The Air 59 Commerce Center will serve retail and industrial purposes, and will feature retail outlet Rooms To Go and a gas station by the end of the year, said Eric Hawk, a partner at Archway Properties, which is developing the  commerce center.

“Industrial and retail are very healthy right now on the market,” Hawk said. “We’re very bullish about that property and, quite frankly, just the proximity—being on Hwy. 59 and adjacent to the airport and in close proximity to Beltway 8 with easy access to the Port [of Houston]. It’s just a very good location logistically as well as for consumer retail demand.”

Developing Humble from the outskirts to downtown
Downtown improvement

Although much of the development has occurred on the outskirts of Humble, the downtown area—a walkable town center—could become a more attractive area for potential business owners soon, Humble Assistant City Manager Jason Stuebe said.

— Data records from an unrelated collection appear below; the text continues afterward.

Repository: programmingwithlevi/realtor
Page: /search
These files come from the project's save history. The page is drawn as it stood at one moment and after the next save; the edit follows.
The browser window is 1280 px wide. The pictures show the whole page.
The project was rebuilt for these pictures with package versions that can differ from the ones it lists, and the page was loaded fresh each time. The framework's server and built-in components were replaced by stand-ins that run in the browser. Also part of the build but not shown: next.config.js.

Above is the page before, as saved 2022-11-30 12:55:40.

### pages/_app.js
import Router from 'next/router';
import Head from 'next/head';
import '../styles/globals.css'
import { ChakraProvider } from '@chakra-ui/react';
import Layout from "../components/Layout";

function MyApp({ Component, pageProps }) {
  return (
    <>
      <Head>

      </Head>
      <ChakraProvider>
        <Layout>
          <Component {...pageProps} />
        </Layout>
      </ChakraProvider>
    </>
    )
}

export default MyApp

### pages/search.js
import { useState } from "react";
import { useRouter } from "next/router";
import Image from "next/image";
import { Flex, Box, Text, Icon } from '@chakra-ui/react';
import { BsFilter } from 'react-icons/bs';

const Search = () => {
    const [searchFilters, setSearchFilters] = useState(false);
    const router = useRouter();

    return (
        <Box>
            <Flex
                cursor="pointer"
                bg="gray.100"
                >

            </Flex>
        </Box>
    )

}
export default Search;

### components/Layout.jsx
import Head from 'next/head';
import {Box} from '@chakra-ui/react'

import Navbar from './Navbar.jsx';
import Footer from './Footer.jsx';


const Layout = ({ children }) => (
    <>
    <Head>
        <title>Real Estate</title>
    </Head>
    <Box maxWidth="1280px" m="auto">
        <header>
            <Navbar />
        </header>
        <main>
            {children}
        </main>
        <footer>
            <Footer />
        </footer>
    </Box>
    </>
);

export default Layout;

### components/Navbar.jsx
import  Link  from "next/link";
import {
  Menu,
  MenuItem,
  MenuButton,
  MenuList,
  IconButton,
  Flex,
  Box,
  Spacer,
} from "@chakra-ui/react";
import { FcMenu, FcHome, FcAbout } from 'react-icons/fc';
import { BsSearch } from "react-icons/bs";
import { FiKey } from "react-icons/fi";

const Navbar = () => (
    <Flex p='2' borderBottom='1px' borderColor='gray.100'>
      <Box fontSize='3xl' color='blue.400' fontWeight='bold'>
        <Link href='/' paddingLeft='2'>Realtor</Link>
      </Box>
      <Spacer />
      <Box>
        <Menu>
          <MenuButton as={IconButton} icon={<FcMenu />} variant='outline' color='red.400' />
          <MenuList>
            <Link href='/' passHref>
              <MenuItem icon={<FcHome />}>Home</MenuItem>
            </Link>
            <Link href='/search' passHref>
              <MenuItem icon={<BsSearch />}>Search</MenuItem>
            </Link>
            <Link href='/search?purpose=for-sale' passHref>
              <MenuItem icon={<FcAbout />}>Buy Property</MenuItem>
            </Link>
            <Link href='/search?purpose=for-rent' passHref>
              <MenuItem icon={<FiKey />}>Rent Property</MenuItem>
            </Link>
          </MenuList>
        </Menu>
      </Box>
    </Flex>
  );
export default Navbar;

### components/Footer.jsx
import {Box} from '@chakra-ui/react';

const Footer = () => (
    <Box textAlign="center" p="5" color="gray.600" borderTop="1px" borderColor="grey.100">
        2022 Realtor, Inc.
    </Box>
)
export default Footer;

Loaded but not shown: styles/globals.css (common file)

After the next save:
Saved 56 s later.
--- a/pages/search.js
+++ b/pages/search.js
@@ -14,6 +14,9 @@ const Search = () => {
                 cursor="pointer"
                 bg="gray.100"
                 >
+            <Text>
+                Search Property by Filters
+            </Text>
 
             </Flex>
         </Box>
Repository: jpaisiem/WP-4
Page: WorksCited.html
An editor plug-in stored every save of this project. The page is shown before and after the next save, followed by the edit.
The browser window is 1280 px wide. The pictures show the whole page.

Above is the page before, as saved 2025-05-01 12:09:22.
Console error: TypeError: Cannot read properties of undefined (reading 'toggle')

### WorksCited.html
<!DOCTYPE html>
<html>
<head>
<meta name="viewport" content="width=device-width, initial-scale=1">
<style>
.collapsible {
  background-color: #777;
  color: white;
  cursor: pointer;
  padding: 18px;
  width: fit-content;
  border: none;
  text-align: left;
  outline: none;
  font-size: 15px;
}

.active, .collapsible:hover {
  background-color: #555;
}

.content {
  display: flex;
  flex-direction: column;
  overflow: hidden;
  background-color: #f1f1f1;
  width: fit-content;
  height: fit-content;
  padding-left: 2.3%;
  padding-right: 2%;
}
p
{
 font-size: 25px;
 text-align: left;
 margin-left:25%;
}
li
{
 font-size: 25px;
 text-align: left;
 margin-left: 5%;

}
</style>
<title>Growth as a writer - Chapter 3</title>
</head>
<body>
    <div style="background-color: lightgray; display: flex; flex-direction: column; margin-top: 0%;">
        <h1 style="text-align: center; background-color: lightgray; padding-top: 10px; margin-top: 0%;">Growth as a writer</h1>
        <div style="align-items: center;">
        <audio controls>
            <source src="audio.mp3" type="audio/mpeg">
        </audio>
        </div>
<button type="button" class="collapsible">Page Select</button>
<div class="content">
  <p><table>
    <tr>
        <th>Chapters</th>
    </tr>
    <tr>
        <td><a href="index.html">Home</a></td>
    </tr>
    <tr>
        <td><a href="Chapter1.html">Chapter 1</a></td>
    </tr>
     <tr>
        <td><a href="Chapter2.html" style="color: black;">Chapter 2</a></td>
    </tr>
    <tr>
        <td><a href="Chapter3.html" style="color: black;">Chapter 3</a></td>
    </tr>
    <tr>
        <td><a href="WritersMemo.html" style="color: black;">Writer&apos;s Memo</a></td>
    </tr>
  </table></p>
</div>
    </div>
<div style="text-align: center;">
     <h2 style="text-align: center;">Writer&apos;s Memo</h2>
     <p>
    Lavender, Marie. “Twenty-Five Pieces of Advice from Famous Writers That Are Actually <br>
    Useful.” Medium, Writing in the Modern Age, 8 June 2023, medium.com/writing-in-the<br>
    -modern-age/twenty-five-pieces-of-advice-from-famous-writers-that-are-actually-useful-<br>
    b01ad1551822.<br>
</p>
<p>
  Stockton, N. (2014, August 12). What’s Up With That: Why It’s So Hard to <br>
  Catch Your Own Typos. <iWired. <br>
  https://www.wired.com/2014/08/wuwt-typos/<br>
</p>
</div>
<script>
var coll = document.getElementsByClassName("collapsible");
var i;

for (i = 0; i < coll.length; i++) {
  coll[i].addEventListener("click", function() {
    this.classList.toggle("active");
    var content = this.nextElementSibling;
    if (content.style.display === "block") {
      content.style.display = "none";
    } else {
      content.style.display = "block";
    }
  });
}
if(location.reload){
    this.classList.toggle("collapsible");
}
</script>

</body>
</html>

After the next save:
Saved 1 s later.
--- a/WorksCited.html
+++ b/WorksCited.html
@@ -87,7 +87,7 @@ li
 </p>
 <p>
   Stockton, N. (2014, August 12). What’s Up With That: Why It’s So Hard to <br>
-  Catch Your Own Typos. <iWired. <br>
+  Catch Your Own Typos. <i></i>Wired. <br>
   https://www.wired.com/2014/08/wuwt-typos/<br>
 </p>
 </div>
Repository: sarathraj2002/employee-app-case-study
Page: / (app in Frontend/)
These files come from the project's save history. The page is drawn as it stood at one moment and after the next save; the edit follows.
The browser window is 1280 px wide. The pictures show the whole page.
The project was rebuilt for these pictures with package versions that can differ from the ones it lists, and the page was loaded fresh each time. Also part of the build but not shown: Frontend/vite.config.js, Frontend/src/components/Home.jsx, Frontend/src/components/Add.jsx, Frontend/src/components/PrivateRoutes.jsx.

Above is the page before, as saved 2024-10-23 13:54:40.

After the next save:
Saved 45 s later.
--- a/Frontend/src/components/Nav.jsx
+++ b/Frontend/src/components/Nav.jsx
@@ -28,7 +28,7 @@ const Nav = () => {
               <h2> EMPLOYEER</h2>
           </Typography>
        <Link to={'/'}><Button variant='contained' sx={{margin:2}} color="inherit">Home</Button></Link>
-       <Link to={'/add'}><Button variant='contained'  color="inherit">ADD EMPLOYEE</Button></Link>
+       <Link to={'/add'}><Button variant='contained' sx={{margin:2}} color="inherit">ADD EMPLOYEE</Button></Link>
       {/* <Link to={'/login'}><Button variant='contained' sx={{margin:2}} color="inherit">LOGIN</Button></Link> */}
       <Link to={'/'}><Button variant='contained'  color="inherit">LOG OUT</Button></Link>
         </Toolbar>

Developers are shifting toward walkable mixed-use centers that combine retail, restaurants and entertainment options with a Main Street feel like downtown Humble, as opposed to big box stores, according to a study by the George Mason University for Real Estate Entrepreneurship.

“The thing that’s exciting about downtown is that’s where the niche market is moving,” Stuebe said. “I guess you could say the gentrification of the old downtowns—you see that everywhere. That’s happening all over the country right now. We’re just on the infancy of being able to tap into that.”

Last year, the city passed the Downtown Improvement Plan to improve the aesthetics of area homes and businesses. Applicants could be reimbursed by as much $10,000 for projects that are viewable from the curb. Places of worship are not eligible.

The city has awarded more than $80,000 in commercial and residential matching grants through the program. While some of the projects reach the $10,000 maximum, others are as small as a $500 paint job for a cash-strapped new business, Stuebe said.

In addition, the city has implemented  pavement and infrastructure improvement projects that improved roadways, such as Wilson Road and Main and Higgins streets, that have totaled $22 million since 2013.

Meanwhile, the Texas Department of Transportation is resurfacing FM 1960 Business, which is also known as 1st Street, and constructing medians and sidewalks between Lee and Old Humble roads. The improvements are projected to be complete by the first quarter of 2017, according to TxDOT.

“If you really want that old downtown feel to come back and be revitalized, you’ve got to do the little things like the paved walkways and crosswalks and the turn of the century lighting that you’re seeing in the downtown area,” Stuebe said. “That’s important to the look and feel when revitalization is on your mind.”  


Humble’s first economic boom happened after a big gusher was discovered in 1904, leading to a flood of residents seeking liquid gold, according to the book, “Images of America: Humble” by Robert Meaux and the Humble Museum. By 1905, the Humble oilfield was the largest producer in Texas, according to the city of Humble.

Many residents rushed to the area, purchased land and tried to drill for oil. The presence of so many oil drills in the area makes development today difficult because developers cannot build over old drill sites, said Charlie Dromgoole, senior vice president of economic development for the Lake Houston Area Chamber of Commerce. The Humble oilfield covered 2,250 acres with 331 producing wells by 1938, according to the Texas State Historical Association

Other portions of land in the Humble area are located in a flood plain near Spring Creek or the West Fork San Jacinto River, making development more expensive. These factors leave attractive land in Humble undeveloped, he said.

“We might look like we have all of this land, but we don’t have that much because only a certain amount of it is developable,” Dromgoole said. “It’s one of those things that people don’t ever think about because it’s, ‘Wow, that’s a good piece of land,’ but there’s a hole in it.”